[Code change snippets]
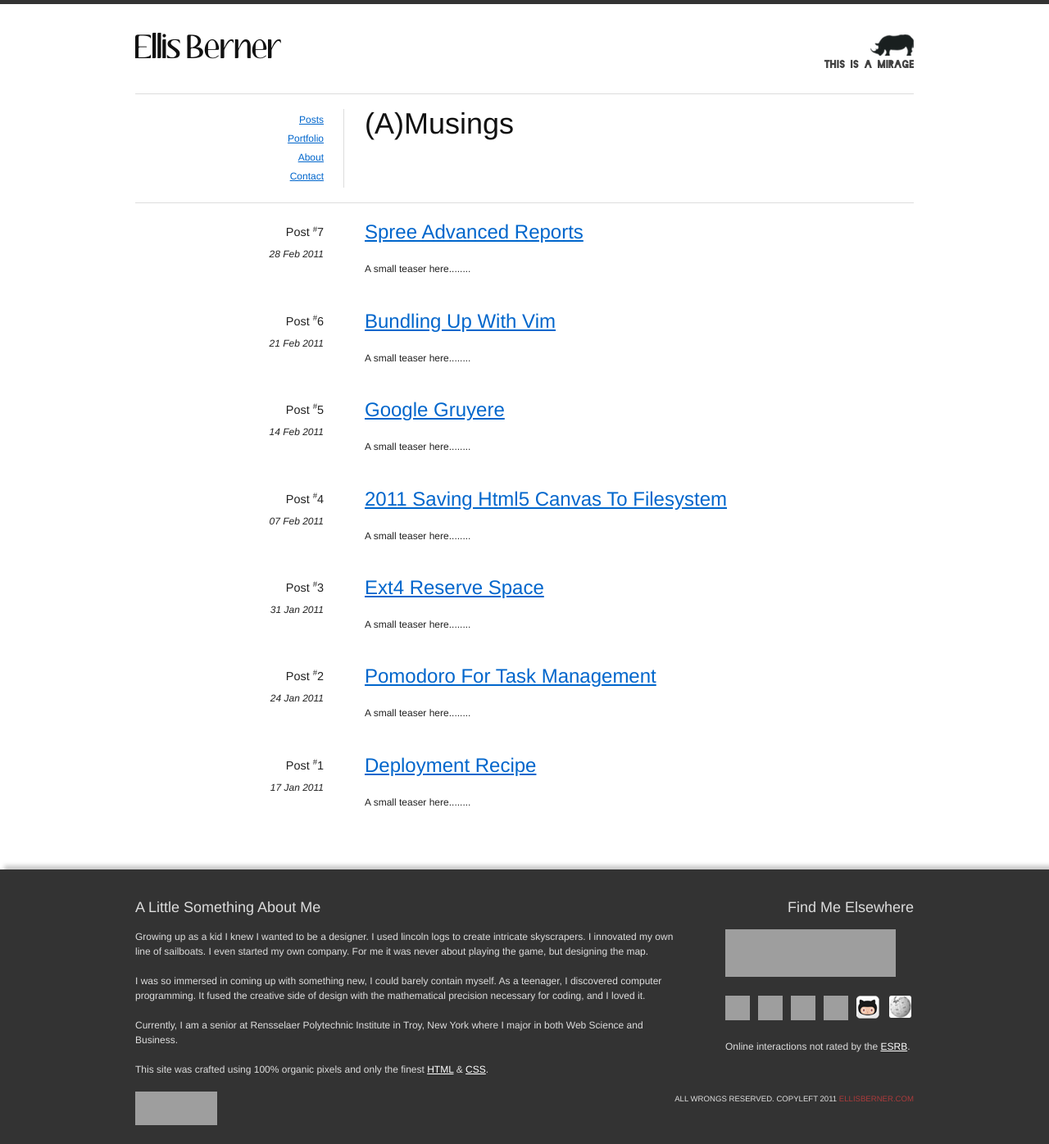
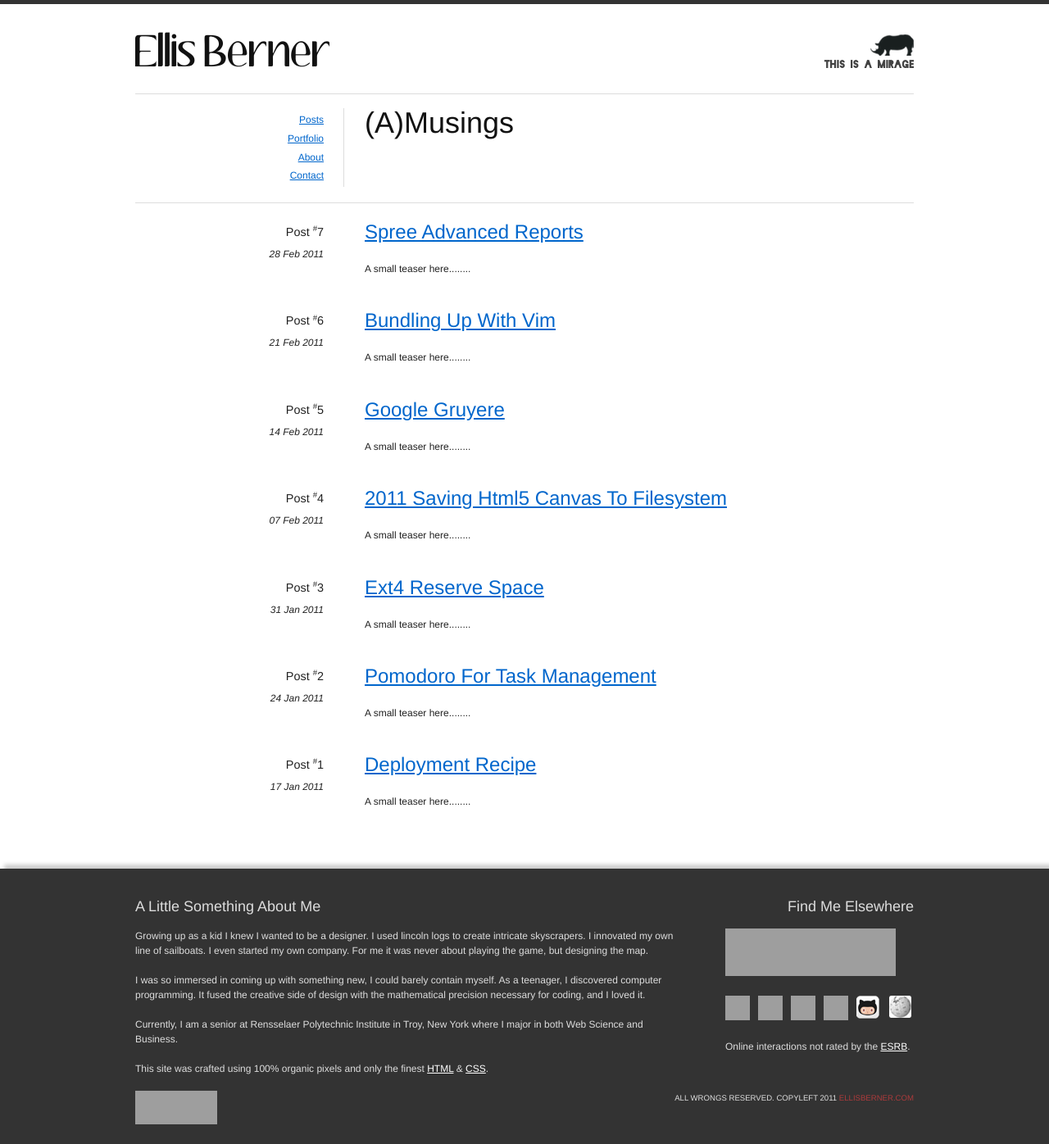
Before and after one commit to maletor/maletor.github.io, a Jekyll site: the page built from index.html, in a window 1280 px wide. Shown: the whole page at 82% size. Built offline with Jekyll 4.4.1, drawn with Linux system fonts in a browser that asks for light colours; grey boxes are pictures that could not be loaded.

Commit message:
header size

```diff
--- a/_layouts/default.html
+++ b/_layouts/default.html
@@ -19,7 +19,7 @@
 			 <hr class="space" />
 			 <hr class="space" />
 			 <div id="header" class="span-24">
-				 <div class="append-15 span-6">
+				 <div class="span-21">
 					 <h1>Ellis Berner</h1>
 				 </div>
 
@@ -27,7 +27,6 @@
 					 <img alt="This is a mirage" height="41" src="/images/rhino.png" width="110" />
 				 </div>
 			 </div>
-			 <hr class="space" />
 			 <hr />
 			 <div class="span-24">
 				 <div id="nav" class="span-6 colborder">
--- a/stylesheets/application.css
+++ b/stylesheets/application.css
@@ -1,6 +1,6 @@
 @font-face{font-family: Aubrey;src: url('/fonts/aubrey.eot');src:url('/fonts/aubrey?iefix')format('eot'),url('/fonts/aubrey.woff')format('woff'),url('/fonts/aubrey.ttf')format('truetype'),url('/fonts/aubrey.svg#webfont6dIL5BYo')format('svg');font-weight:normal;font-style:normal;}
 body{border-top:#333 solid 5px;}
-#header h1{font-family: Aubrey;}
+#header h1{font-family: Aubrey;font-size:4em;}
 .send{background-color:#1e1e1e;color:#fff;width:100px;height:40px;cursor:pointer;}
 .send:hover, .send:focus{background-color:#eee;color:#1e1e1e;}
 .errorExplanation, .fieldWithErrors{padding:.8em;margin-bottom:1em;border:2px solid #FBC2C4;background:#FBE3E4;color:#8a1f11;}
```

INSTRUCTIONS FOR THE TASK
Return the data word for word without its pictures.

SOLVED EXERCISE
Before and after one commit to maletor/maletor.github.io, a Jekyll site: the page built from index.html, in a window 1280 px wide. Shown: the whole page at 82% size. Built offline with Jekyll 4.4.1, drawn with Linux system fonts in a browser that asks for light colours; grey boxes are pictures that could not be loaded.

Commit message:
header size

```diff
--- a/_layouts/default.html
+++ b/_layouts/default.html
@@ -19,7 +19,7 @@
 			 <hr class="space" />
 			 <hr class="space" />
 			 <div id="header" class="span-24">
-				 <div class="append-15 span-6">
+				 <div class="span-21">
 					 <h1>Ellis Berner</h1>
 				 </div>
 
@@ -27,7 +27,6 @@
 					 <img alt="This is a mirage" height="41" src="/images/rhino.png" width="110" />
 				 </div>
 			 </div>
-			 <hr class="space" />
 			 <hr />
 			 <div class="span-24">
 				 <div id="nav" class="span-6 colborder">
--- a/stylesheets/application.css
+++ b/stylesheets/application.css
@@ -1,6 +1,6 @@
 @font-face{font-family: Aubrey;src: url('/fonts/aubrey.eot');src:url('/fonts/aubrey?iefix')format('eot'),url('/fonts/aubrey.woff')format('woff'),url('/fonts/aubrey.ttf')format('truetype'),url('/fonts/aubrey.svg#webfont6dIL5BYo')format('svg');font-weight:normal;font-style:normal;}
 body{border-top:#333 solid 5px;}
-#header h1{font-family: Aubrey;}
+#header h1{font-family: Aubrey;font-size:4em;}
 .send{background-color:#1e1e1e;color:#fff;width:100px;height:40px;cursor:pointer;}
 .send:hover, .send:focus{background-color:#eee;color:#1e1e1e;}
 .errorExplanation, .fieldWithErrors{padding:.8em;margin-bottom:1em;border:2px solid #FBC2C4;background:#FBE3E4;color:#8a1f11;}
```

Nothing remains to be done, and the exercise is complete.